For many, it’s a negative term that highlights the abundance of blight in Detroit and the slow decline of the city over the years.
For a class of young photographers, however, exploring the city’s abandoned architecture can act as a proving ground for emerging creative talents — a way to connect with the city’s past, document it as stretches of Detroit rebounds and brush up on their skills along the way.
WDET’s Ryan Patrick Hooper speaks with longtime area photographer Doug Coombe about making a name for himself in Detroit and checking out some of the city’s most interesting buildings over the years including the Michigan Central Station. Coombe has been a photographer for the MetroTimes for close to 20 years and has worked with outlets such as Rolling Stone, Spin and Billboard.
“I do think for a lot of photographers here in Detroit, part of our process is going into these buildings,” says Coombe. “If you’re just a struggling young artists (around Detroit), you don’t have these majestic national parks or beautiful natural wonders that you can go visit.”
Coombe says that going into these buildings is an “incredible rush of two feelings.”
“On one hand, it’s incredibly exhilarating because you’re the only person, most of the time, who’s crazy enough to go into these buildings,” says Coombe. “It’s also really frightening because you don’t know who you’re going to come across.”
Over the years, Coombe spent a lot of time taking photos in the Michigan Central Station (MCS). The long-abandoned structure in Corktown, which was purchased by Ford earlier this year, is on the cusp of getting a multi-million dollar makeover and will be much different.
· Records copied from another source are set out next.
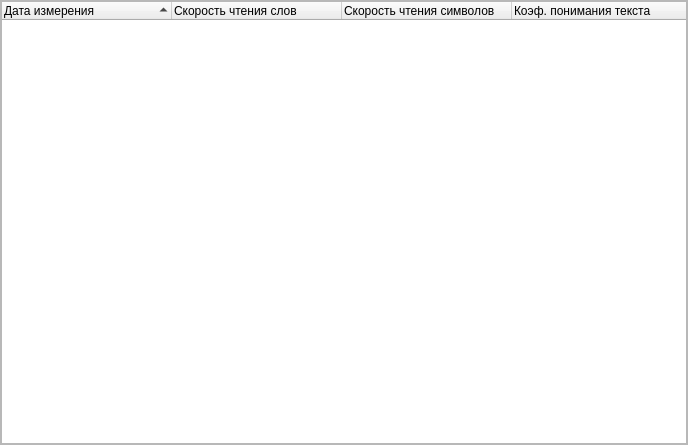
First picture: the form in user_stats_window.ui, repository Nemilad/ReadSpeedTest, before the edit.
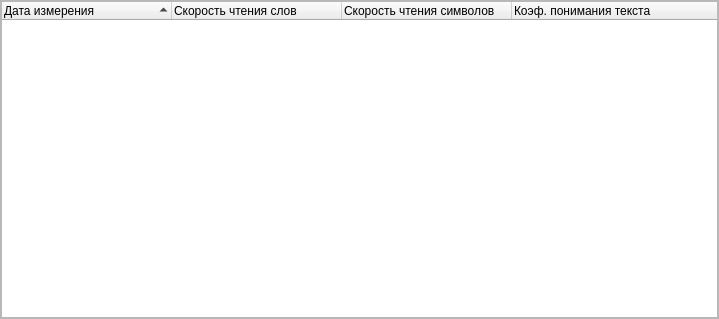
Second picture: the form after the edit.

What changed in the file:
```diff
--- a/user_stats_window.ui
+++ b/user_stats_window.ui
@@ -6,8 +6,8 @@
    <rect>
     <x>0</x>
     <y>0</y>
-    <width>688</width>
-    <height>445</height>
+    <width>719</width>
+    <height>319</height>
    </rect>
   </property>
   <property name="windowTitle">
@@ -36,8 +36,8 @@
        <rect>
         <x>0</x>
         <y>0</y>
-        <width>686</width>
-        <height>443</height>
+        <width>717</width>
+        <height>317</height>
        </rect>
       </property>
       <layout class="QGridLayout" name="gridLayout_2">
@@ -53,6 +53,9 @@
        <property name="bottomMargin">
         <number>0</number>
        </property>
+       <property name="spacing">
+        <number>6</number>
+       </property>
        <item row="0" column="0">
         <widget class="QTreeWidget" name="treeWidget">
          <property name="editTriggers">
@@ -94,6 +97,9 @@
          <attribute name="headerMinimumSectionSize">
           <number>170</number>
          </attribute>
+         <attribute name="headerShowSortIndicator" stdset="0">
+          <bool>true</bool>
+         </attribute>
          <attribute name="headerStretchLastSection">
           <bool>true</bool>
          </attribute>
```
Left out of the diff: 6 changed lines with no effect on the pictures.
It’s considered one of the most iconic abandoned buildings in the world.
Coombe says that being in the MCS and taking photos was similar to walking around a museum with all walks of life exploring and using the building for a multitude of purposes.
“It’s a magnificent building,” he adds. “They don’t make buildings like that anymore.”